NOVATO (CBS SF) – A Marin County woman’s claims that a meteorite plunked down on the roof of her home have been validated by a team of planetary scientists who say the space debris started on a path to her house some 4.47 billion years ago, following the formation of the moon.
Lisa Webber was watching TV at home when she heard a space rock plunk down on her Novato home on October 17th, 2012.
“I hear this bump, bump, bump, like something hit the roof. And I thought ‘that’s odd, I have no overhanging trees,’” Lisa told CBS 5 at the time.
Two days later Lisa read an article about a meteor that was seen across the Bay Area sky that night. She remembered the thump on her roof and decided to look around to see if a fragment of the meteor (technically a meteorite) had made the noise.
Lisa found a small rock that Dr. Peter Jenniskens, with NASA’s SETI institute, said was indeed a piece from the flaming fireball. He helped track the path of the meteor, capturing the image on an array of video cameras.
At the time others disputed the find, claiming that the meteorite was just a rock.

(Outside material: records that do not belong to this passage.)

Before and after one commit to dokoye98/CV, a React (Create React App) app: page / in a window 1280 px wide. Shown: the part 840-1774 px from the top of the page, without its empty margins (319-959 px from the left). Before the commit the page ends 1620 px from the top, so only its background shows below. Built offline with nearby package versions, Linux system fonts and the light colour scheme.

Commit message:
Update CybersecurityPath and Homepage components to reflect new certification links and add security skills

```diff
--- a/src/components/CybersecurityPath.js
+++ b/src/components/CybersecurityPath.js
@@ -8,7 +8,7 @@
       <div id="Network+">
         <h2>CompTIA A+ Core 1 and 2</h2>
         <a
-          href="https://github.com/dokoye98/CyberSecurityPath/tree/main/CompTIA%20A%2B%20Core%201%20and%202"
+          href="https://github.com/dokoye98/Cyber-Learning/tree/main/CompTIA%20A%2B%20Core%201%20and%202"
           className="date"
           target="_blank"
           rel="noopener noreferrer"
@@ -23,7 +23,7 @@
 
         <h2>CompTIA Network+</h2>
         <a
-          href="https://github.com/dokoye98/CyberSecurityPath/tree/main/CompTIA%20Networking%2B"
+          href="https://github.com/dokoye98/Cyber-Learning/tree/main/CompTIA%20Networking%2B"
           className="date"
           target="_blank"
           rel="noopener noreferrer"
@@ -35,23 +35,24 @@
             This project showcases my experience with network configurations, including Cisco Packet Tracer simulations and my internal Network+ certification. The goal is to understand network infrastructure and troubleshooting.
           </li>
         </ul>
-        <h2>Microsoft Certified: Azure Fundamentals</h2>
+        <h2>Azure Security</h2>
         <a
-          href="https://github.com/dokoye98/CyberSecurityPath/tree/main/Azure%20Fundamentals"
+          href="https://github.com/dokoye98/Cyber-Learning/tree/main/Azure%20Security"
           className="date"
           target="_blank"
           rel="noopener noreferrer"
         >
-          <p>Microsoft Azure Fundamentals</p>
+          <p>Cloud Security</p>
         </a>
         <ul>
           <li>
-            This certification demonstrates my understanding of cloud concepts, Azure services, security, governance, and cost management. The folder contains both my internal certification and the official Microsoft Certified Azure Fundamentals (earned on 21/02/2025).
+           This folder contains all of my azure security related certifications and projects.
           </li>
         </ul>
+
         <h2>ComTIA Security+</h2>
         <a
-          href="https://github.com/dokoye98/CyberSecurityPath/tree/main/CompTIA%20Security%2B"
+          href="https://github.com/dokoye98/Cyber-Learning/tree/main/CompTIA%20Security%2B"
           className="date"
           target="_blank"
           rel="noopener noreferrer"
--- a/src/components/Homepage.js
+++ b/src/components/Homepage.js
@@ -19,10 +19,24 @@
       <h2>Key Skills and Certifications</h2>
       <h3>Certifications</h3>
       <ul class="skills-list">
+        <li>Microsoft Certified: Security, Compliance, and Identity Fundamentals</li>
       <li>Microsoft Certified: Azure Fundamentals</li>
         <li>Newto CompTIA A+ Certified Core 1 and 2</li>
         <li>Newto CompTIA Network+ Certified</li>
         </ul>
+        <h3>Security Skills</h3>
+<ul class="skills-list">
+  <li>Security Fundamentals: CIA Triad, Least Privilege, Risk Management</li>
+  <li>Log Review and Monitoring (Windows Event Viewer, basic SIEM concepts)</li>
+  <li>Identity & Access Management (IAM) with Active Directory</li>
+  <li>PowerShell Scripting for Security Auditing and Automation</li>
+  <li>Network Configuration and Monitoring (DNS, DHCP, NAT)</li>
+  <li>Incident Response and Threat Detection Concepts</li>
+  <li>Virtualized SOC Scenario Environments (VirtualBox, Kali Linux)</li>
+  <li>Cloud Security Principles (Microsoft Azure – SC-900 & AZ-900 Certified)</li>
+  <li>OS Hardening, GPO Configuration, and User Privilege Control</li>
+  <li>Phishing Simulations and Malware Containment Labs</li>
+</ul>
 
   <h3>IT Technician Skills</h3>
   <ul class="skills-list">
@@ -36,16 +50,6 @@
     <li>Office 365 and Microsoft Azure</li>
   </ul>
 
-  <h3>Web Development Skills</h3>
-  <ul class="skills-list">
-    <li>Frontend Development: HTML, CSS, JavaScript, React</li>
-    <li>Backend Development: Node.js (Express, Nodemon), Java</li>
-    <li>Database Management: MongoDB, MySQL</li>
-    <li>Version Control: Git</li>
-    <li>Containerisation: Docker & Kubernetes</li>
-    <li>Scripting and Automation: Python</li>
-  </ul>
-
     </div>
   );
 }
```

In the nearly two years since, Jenniskens and an international consortium of space researchers have studied the meteorite, now known as “Novato” and published their findings in the journal Meteoritics and Planetary Science.
“Our investigation has revealed a long history that dates to when the moon formed from the Earth after a giant impact,” says Peter Jenniskens,

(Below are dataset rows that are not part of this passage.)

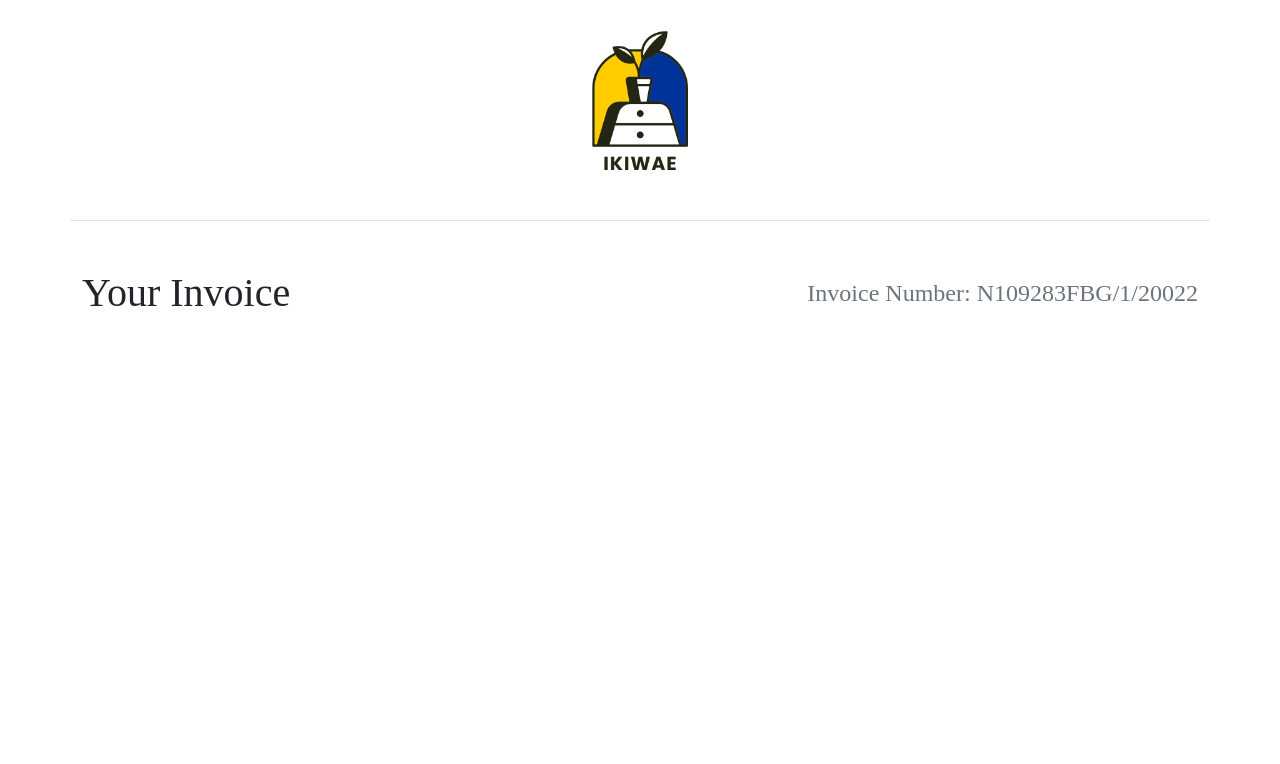
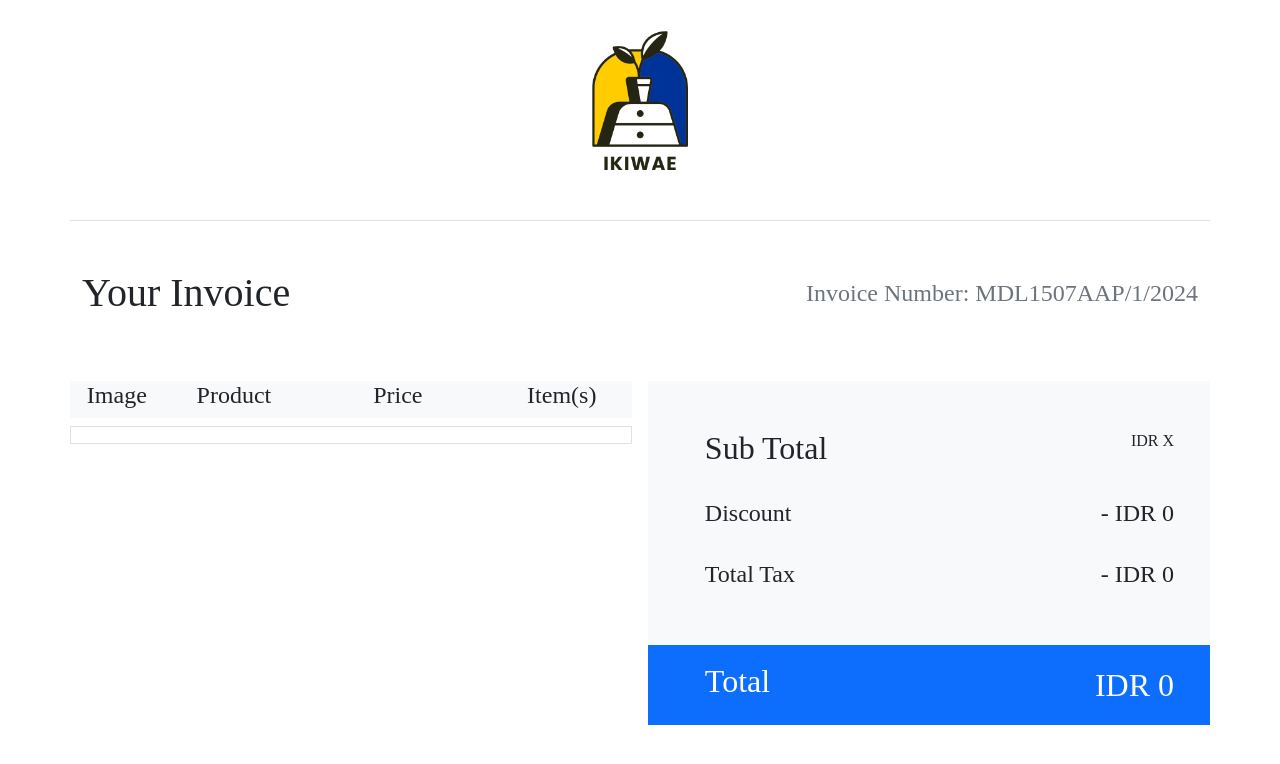
Before and after one commit to diazlp/Ikiwae, a React (Vite) app: page /invoice in a window 1280 px wide. Shown: the top 764 px of the page. Built offline with nearby package versions, Linux system fonts and the light colour scheme.

Commit message:
feat: invoice page content layout

```diff
--- a/src/containers/InvoiceContainer/index.tsx
+++ b/src/containers/InvoiceContainer/index.tsx
@@ -2,17 +2,87 @@ import React, { Fragment } from 'react'
 import Header from '../../components/layout/ui/Header'
 
 const InvoiceContainer: React.FC = () => {
+  const currentYear = new Date().getFullYear()
+
   return (
     <Fragment>
       <Header isLogoCentered />
 
-      <div className="container header-page my-5 h1">
+      <div className="container my-5 h1">
         <div className="row">
           <div className="col d-flex justify-content-start">
             <h1>Your Invoice</h1>
           </div>
           <div className="col d-flex justify-content-end align-self-center text-secondary">
-            <h4>Invoice Number: N109283FBG/1/20022</h4>
+            <h4>Invoice Number: MDL1507AAP/1/{currentYear}</h4>
+          </div>
+        </div>
+      </div>
+
+      <div className="container">
+        <div className="row">
+          <div className="col me-3">
+            <div className="row mt-2 header-inv d-flex align-items-center bg-light">
+              <div className="col-2 d-flex justify-content-center">
+                <h4>Image</h4>
+              </div>
+              <div className="col-3 d-flex justify-content-center">
+                <h4>Product</h4>
+              </div>
+              <div className="col-4 d-flex justify-content-center">
+                <h4>Price</h4>
+              </div>
+              <div className="col-1 offset-1 d-flex justify-content-center">
+                <h4>Item(s)</h4>
+              </div>
+            </div>
+
+            <div
+              className="row mt-2 co-prod pb-3 d-flex border align-items-center px-2"
+              id="invoice-item"
+            ></div>
+          </div>
+
+          <div className="col bg-light flex-column mt-2 bd-highlight footer-inv bd-highlight">
+            <div className="row mt-5">
+              <div className="row">
+                <div className="col-6 offset-1">
+                  <h2>Sub Total</h2>
+                </div>
+                <div className="col d-flex justify-content-end total-payment">
+                  IDR X
+                </div>
+              </div>
+
+              <div className="row mt-4">
+                <div className="col-6 offset-1">
+                  <h2 className="fs-4">Discount</h2>
+                </div>
+                <div className="col d-flex justify-content-end discount-number">
+                  <h2 className="fs-4">- IDR 0</h2>
+                </div>
+              </div>
+
+              <div className="row mt-4">
+                <div className="col-6 offset-1">
+                  <h2 className="fs-4">Total Tax</h2>
+                </div>
+                <div className="col d-flex justify-content-end discount-number">
+                  <h2 className="fs-4">- IDR 0</h2>
+                </div>
+              </div>
+            </div>
+
+            <div className="row total-number mt-5 bg-primary text-white">
+              <div className="row my-3 align-items-center">
+                <div className="col-6 offset-1">
+                  <h2>Total</h2>
+                </div>
+                <div className="col d-flex justify-content-end total-payment fs-2">
+                  IDR 0
+                </div>
+              </div>
+            </div>
           </div>
         </div>
       </div>
```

Jenniskens teamed with scientists from U.C. Davis and U.C. Berkeley to date the rock’s formation 4.472 billion years ago, roughly 100 million years after the formation of the solar system.
“We now suspect that the moon-forming impact may have scattered debris all over the inner solar system and hit the parent body of the Novato meteorite,” said Qing-zhu Yin, professor in the Department of Earth and Planetary Sciences at U.C. Davis.
Scientists say Novato may have broken off from a larger meteor family about a million years ago, continuing through space and potentially being struck several other times over its lifetime while also being exposed to extreme heat before finally reaching Earth’s atmosphere two years ago.
“This meteorite – now one of the best studied meteorites of its kind – broke in spurts, each time creating a flash of light as it entered Earth’s atmosphere,” said Jenniskens. “In all, six surviving fragments were recovered.”
You can check out SETI’s complete timeline of the Novato investigation here.